Last week, the Federal Trade Commission (FTC) convened a
day-long public workshop to discuss updating its "Dot Com
Disclosures" guidance on presenting online advertising
disclosures, write the members of Venable's Privacy and Data Security practice in a recent
post on Venable's advertising law blog, www.allaboutadvertisinglaw.com.
The FTC is considering whether it should overhaul this guidance,
which dates to 2000, to address current trends such as social media
and mobile advertising. The workshop also included a panel devoted
to mobile privacy disclosures. Newly confirmed Commissioner Maureen
Ohlhausen kicked off the event by explaining that the FTC does not
intend to expand its Section 5 authority, which empowers the FTC to
investigate deceptive trade practices, but wants to shed light on
how existing legal principles should apply to new technologies.
Mary Engle, the head of the FTC's Advertising Practices
Division, told participants that new technology platforms should
adapt to existing legal principles, not the other way around. But
discussion at the workshop highlighted the challenges of reaching
this goal in a way that is technically feasible and does not
detract from users' experience.
Oreck Coughs Up $700K Over Virus, Bacteria, Mold, and
Venable partner Gregory J. Sater writes in a recent edition of
the DRMA Voice that the FTC recently announced it was
mailing more than 27,000 checks totaling almost $700,000 in
restitution to customers who purchased Oreck's Halo vacuum
cleaner or ProShield Plus portable air cleaner during a window of
time when, according to the FTC, Oreck's advertisements for
those products were false or deceptive.
According to the FTC, Oreck's advertising and marketing
materials misrepresented, either "expressly or by
implication," that these products would prevent or
substantially reduce the risk of catching the flu and that they
would prevent or substantially reduce the risk of other illnesses
caused by viruses, bacteria, molds, and allergens. The
advertisements also claimed that the products would eliminate all
or virtually all common germs and allergens.
The FTC also alleged that Oreck conveyed the claim that some of
the foregoing benefits were proven by scientific lab testing.
According to the FTC, however, Oreck's testing was not
"competent and reliable scientific evidence."
Unfortunately, writes Sater, when the FTC settles with an
advertiser, the FTC usually doesn't reveal what kind
of testing the advertiser did have; nor does the FTC reveal
exactly why, in its eyes, the advertiser's testing
wasn't good enough. That, he says, makes it difficult for
marketers and their attorneys to understand what, exactly, Oreck
did or did not do.
The post discusses a recent NAD decision concerning an Ocean
Spray television commercial featuring two cranberry growers who
announce they are "doing a taste test" for "Ocean
Spray cranberry juice versus vegetable juice."
After tasting the cranberry juice, one grower smiles and says
"tasty." As he is bringing the bottle of vegetable juice
to his lips, the other grower states, "Now the vegetable

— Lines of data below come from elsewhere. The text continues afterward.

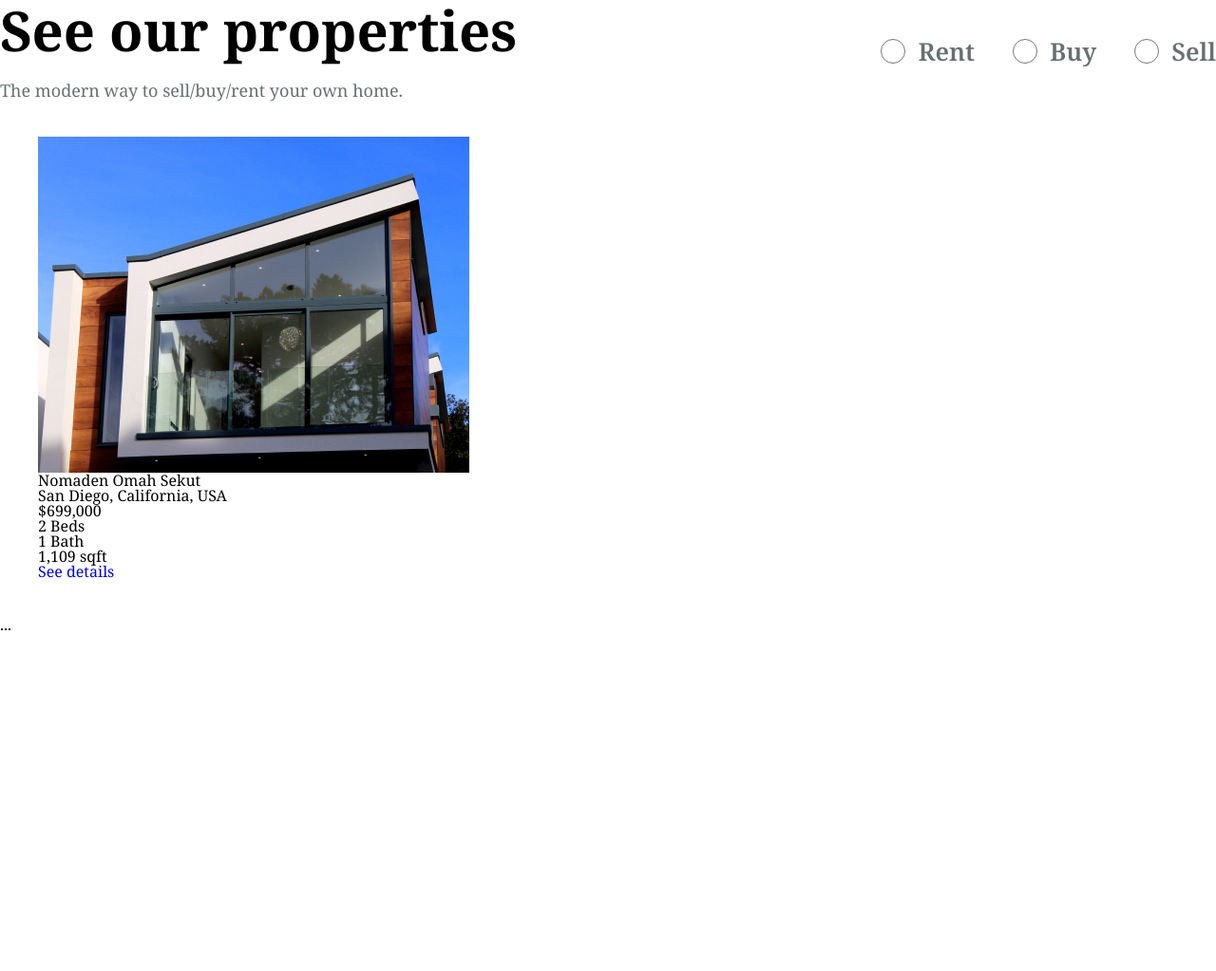
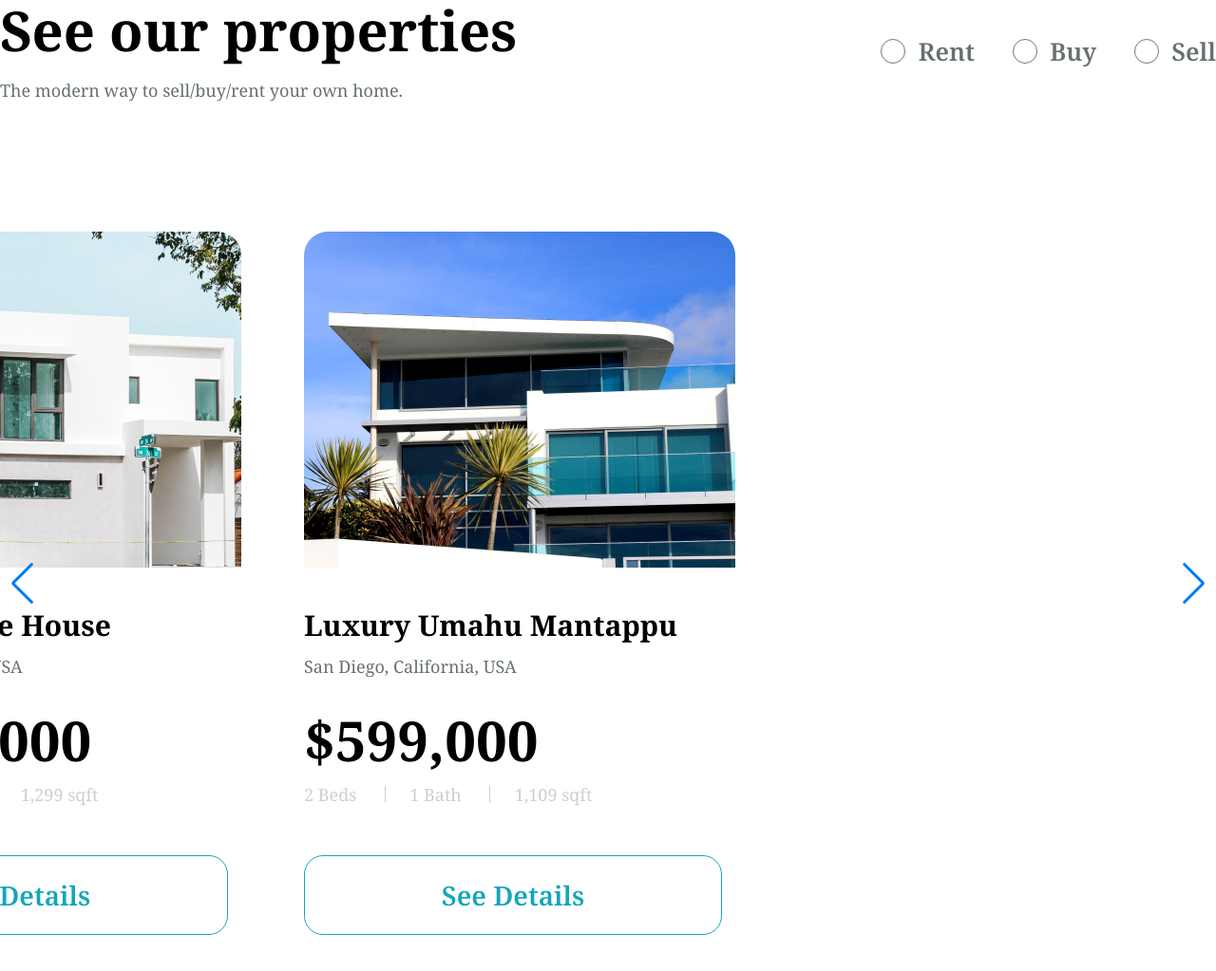
Before and after one commit to IlliaHorbenko/bmark-website, a plain HTML site: page index.html in a window 1280 px wide. Shown: the part 2272-3295 px from the top of the page at 95% size. Before the commit the page ends 2941 px from the top, so only its background shows below. Drawn offline with nearby package versions, Linux system fonts and the light colour scheme.

Commit message:
modified:   index.html 	new file:   scripts/swiper.js 	modified:   styles/style.css

```diff
--- a/index.html
+++ b/index.html
@@ -8,6 +8,10 @@
 		<link
 			href="https://fonts.googleapis.com/css2?family=Noto+Serif:wght@400;600;700;800&display=swap"
 			rel="stylesheet"
+		/>
+		<link
+			rel="stylesheet"
+			href="https://cdn.jsdelivr.net/npm/swiper@10/swiper-bundle.min.css"
 		/>
 		<link rel="stylesheet" href="styles/style.css" />
 		<title>bmark</title>
@@ -224,25 +228,79 @@
 										<h4 class="parameters__bath line">1 Bath</h4>
 										<h4 class="parameters__sqft">1,109 sqft</h4>
 									</div>
-									<a href="#" class="details">See details</a>
+									<a href="#" class="details-house">See Details</a>
 								</div>
 							</div>
-							...
+							<div class="swiper-slide">
+								<div class="swiper-slide__content">
+									<img
+										src="images/house2.jpg"
+										alt=""
+										class="photo-house"
+									/>
+									<h2 class="name-house">Real Bluestyle House</h2>
+									<h3 class="address-house">
+										San Diego, California, USA
+									</h3>
+									<h2 class="price-house">$10,00,000</h2>
+									<div class="parameters">
+										<h4 class="parameters__beds line">3 Beds</h4>
+										<h4 class="parameters__bath line">1 Bath</h4>
+										<h4 class="parameters__sqft">1,299 sqft</h4>
+									</div>
+									<a href="#" class="details-house">See Details</a>
+								</div>
+							</div>
+							<div class="swiper-slide">
+								<div class="swiper-slide__content">
+									<img
+										src="images/house3.jpg"
+										alt=""
+										class="photo-house"
+									/>
+									<h2 class="name-house">Luxury Umahu Mantappu</h2>
+									<h3 class="address-house">
+										San Diego, California, USA
+									</h3>
+									<h2 class="price-house">$599,000</h2>
+									<div class="parameters">
+										<h4 class="parameters__beds line">2 Beds</h4>
+										<h4 class="parameters__bath line">1 Bath</h4>
+										<h4 class="parameters__sqft">1,109 sqft</h4>
+									</div>
+									<a href="#" class="details-house">See Details</a>
+								</div>
+							</div>
+							<div class="swiper-slide">
+								<div class="swiper-slide__content">
+									<img
+										src="images/house1.jpg"
+										alt=""
+										class="photo-house"
+									/>
+									<h2 class="name-house">Nomaden Omah Sekut</h2>
+									<h3 class="address-house">
+										San Diego, California, USA
+									</h3>
+									<h2 class="price-house">$699,000</h2>
+									<div class="parameters">
+										<h4 class="parameters__beds line">2 Beds</h4>
+										<h4 class="parameters__bath line">1 Bath</h4>
+										<h4 class="parameters__sqft">1,109 sqft</h4>
+									</div>
+									<a href="#" class="details-house">See Details</a>
+								</div>
+							</div>
 						</div>
-						<!-- If we need pagination -->
-						<div class="swiper-pagination"></div>
-
-						<!-- If we need navigation buttons -->
 						<div class="swiper-button-prev"></div>
 						<div class="swiper-button-next"></div>
-
-						<!-- If we need scrollbar -->
-						<div class="swiper-scrollbar"></div>
 					</div>
 				</div>
 			</div>
 		</section>
 
+		<script src="https://cdn.jsdelivr.net/npm/swiper@10/swiper-bundle.min.js"></script>
 		<script src="scripts/main.js"></script>
+		<script src="scripts/swiper.js"></script>
 	</body>
 </html>
--- /dev/null
+++ b/scripts/swiper.js
@@ -0,0 +1,13 @@
+const swiper = new Swiper(".swiper", {
+	// Optional parameters
+	centeredSlides: true,
+
+	direction: "horizontal",
+	loop: true,
+
+	// Navigation arrows
+	navigation: {
+		nextEl: ".swiper-button-next",
+		prevEl: ".swiper-button-prev",
+	},
+});
--- a/styles/style.css
+++ b/styles/style.css
@@ -82,6 +82,7 @@ h6 {
 	--primary: #13a6ba;
 	--accent-3: #772d8b;
 	--black-shade: #677071;
+	--black-shade-2: #cccfd0;
 	--black-shade-3: #e0e2e3;
 	//radio-button
 	--form-control-color: #772d8b;
@@ -295,6 +296,7 @@ ul {
 .properties {
 	display: flex;
 	justify-content: space-between;
+	margin-bottom: 6.25rem;
 }
 
 .title {
@@ -332,7 +334,89 @@ ul {
 	color: var(--accent-3);
 }
 
+.swiper-slide {
+	max-width: 32.5rem;
+	border-radius: 2.6rem;
+	transition: all 0.3s ease-in-out;
+}
+
 .swiper-slide__content {
 	padding: 2.5rem;
-	border-radius: 2.5rem;
 }
+
+.swiper-slide:hover {
+	transition: all 0.3s ease-in-out;
+	box-shadow: rgba(100, 100, 111, 0.2) 0px 7px 29px 0px;
+}
+
+.photo-house {
+	max-width: 29.5rem;
+	border-radius: 1.5625rem 1.5625rem 0px 0px;
+	margin-bottom: 2.875rem;
+}
+
+.name-house {
+	font-size: 30px;
+	font-weight: 700;
+	margin-bottom: 1.2rem;
+}
+
+.address-house {
+	font-size: 18px;
+	color: var(--black-shade);
+	margin-bottom: 2.5rem;
+}
+
+.price-house {
+	font-size: 58px;
+	font-weight: 700;
+	margin-bottom: 1.2rem;
+}
+
+.parameters {
+	color: var(--black-shade-2);
+	font-size: 18px;
+	display: flex;
+	position: relative;
+	margin-bottom: 3.4375rem;
+}
+
+.parameters__beds,
+.parameters__bath {
+	padding-right: 3.5rem;
+}
+
+.parameters__beds::before,
+.parameters__bath::before {
+	content: "";
+	position: absolute;
+	width: 1px;
+	height: 18px;
+	background-color: var(--black-shade-2);
+}
+
+.parameters__beds::before {
+	left: 85px;
+}
+
+.parameters__bath::before {
+	left: 195px;
+}
+
+.details-house {
+	font-size: 28px;
+	font-weight: 600;
+	display: block;
+	text-align: center;
+	padding: 1.6875rem 0;
+	color: var(--primary);
+	border-radius: 1.25rem;
+	border: 1px solid var(--primary);
+	transition: all 0.3s ease-in-out;
+}
+
+.details-house:hover {
+	color: #fff;
+	background-color: var(--primary);
+	transition: all 0.3s ease-in-out;
+}
```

juice...with more than 10 times the sodium of cranberry
juice." The grower holding the vegetable juice bottle then
decides not to drink it, pours it out into the bog, and proclaims
"We have a winner," as he raises the bottle of cranberry
Mudge and Shaheen write that, although NAD characterized the
commercial as "perhaps, tongue-in-cheek," it determined
that the language "We're conducting a taste test"
coupled with the visual of the second grower tasting Ocean
Spray's product and then declaring it "tasty" and the
"winner" conveyed a superior taste test message requiring
substantiation. Their post details the reasons that NAD determined
Ocean Spray's taste test evidence was "insufficiently
reliable" to justify the implied superior taste message, and
provides other insights into why NAD took exception to the juice
In an industry that lacks much in the way of regulation and heavily relies upon privacy, it is no surprise that the sale and transfer of fine art is one of the world's most popular methods of money laundering.
Corporate tweeters or bloggers – employees who post promotional and often entertaining commentary on behalf of their employers’ businesses – add much of their own personal brand – their voice, their opinions, their snarky remarks – to the information they are disseminating on the company’s behalf.